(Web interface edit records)
+--

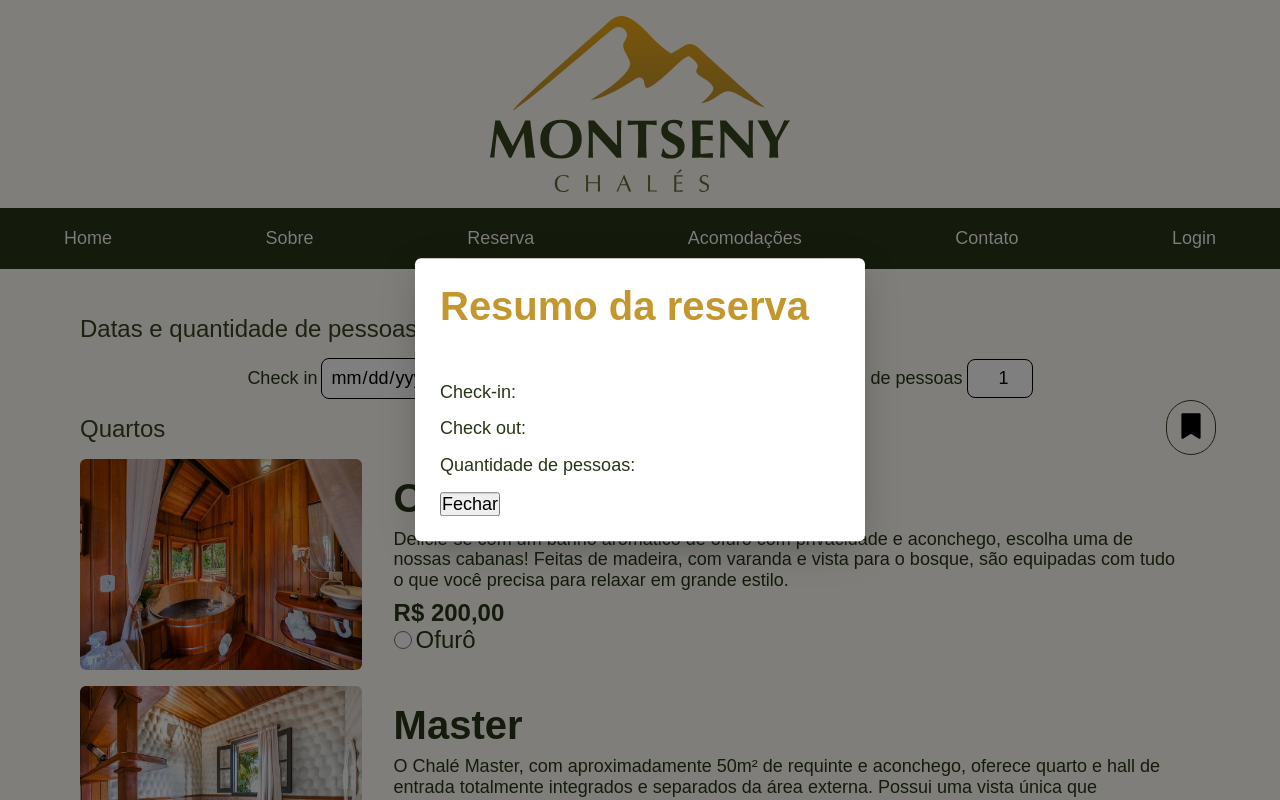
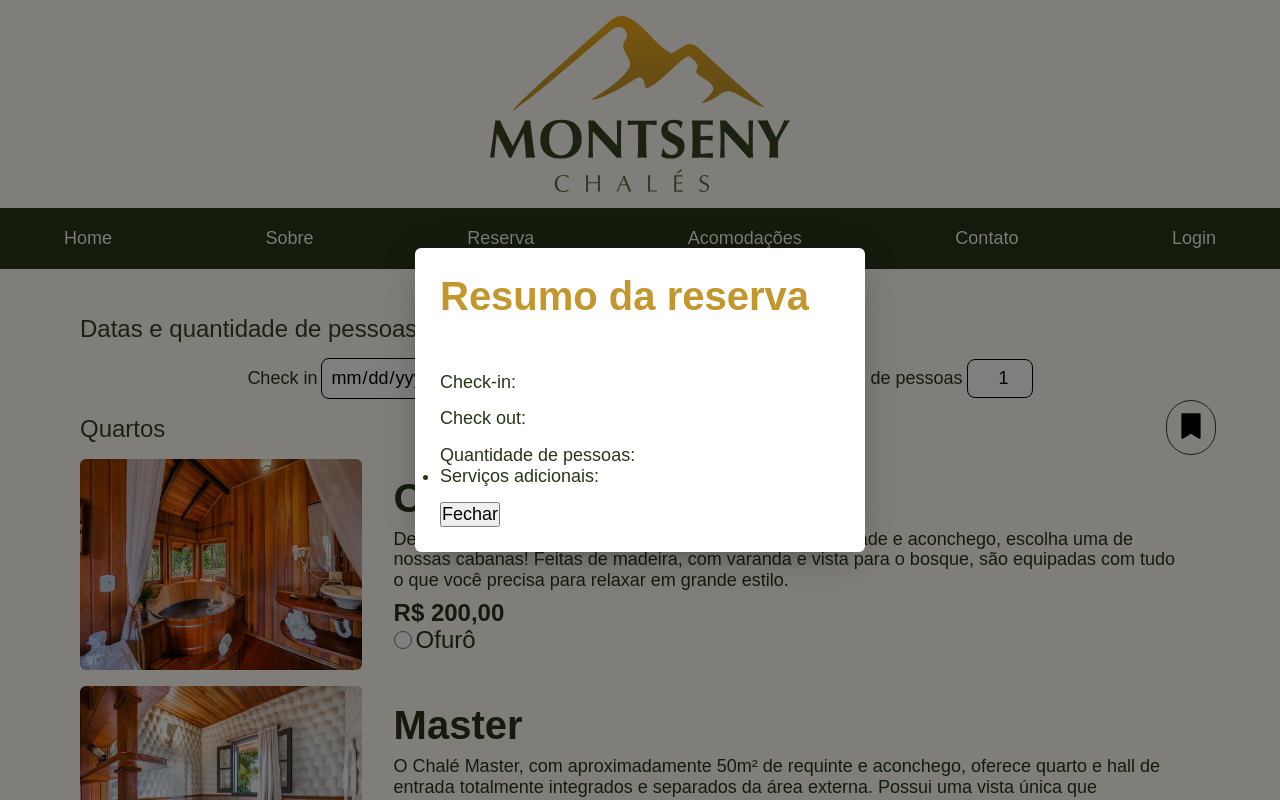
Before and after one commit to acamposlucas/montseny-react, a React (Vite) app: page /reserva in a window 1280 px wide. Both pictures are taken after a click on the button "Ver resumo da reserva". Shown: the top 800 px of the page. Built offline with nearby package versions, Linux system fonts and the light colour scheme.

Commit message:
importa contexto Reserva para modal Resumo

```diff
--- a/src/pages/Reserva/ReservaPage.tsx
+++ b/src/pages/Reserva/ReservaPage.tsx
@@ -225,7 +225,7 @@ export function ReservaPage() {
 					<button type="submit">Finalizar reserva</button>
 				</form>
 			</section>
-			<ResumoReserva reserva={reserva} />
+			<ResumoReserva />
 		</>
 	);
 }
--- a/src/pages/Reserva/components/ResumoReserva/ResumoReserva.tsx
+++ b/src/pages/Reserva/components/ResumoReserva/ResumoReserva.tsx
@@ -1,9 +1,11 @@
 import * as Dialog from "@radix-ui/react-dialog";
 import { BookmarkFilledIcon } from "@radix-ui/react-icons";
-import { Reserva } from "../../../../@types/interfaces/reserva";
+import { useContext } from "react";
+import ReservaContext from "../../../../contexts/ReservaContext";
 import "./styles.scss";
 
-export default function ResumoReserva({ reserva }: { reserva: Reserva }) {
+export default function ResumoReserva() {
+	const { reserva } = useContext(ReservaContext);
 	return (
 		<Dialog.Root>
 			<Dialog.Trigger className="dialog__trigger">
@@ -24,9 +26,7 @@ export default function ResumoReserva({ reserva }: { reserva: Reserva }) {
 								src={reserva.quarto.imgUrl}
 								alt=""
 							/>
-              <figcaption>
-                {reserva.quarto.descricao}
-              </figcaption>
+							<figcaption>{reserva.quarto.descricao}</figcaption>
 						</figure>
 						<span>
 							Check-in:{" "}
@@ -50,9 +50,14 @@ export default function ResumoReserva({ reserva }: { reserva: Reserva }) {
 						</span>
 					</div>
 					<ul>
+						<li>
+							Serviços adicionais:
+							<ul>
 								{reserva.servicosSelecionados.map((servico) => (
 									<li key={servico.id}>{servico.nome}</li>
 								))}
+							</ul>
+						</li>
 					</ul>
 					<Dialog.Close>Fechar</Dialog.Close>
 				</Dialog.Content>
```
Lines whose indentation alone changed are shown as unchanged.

+--

■ Problem requirements: Each line with the word "Dialog" in the records above belongs in the result; copy all of them.

■ Answer to this problem:
 import * as Dialog from "@radix-ui/react-dialog";
 		<Dialog.Root>
 			<Dialog.Trigger className="dialog__trigger">
 					<Dialog.Close>Fechar</Dialog.Close>
 				</Dialog.Content>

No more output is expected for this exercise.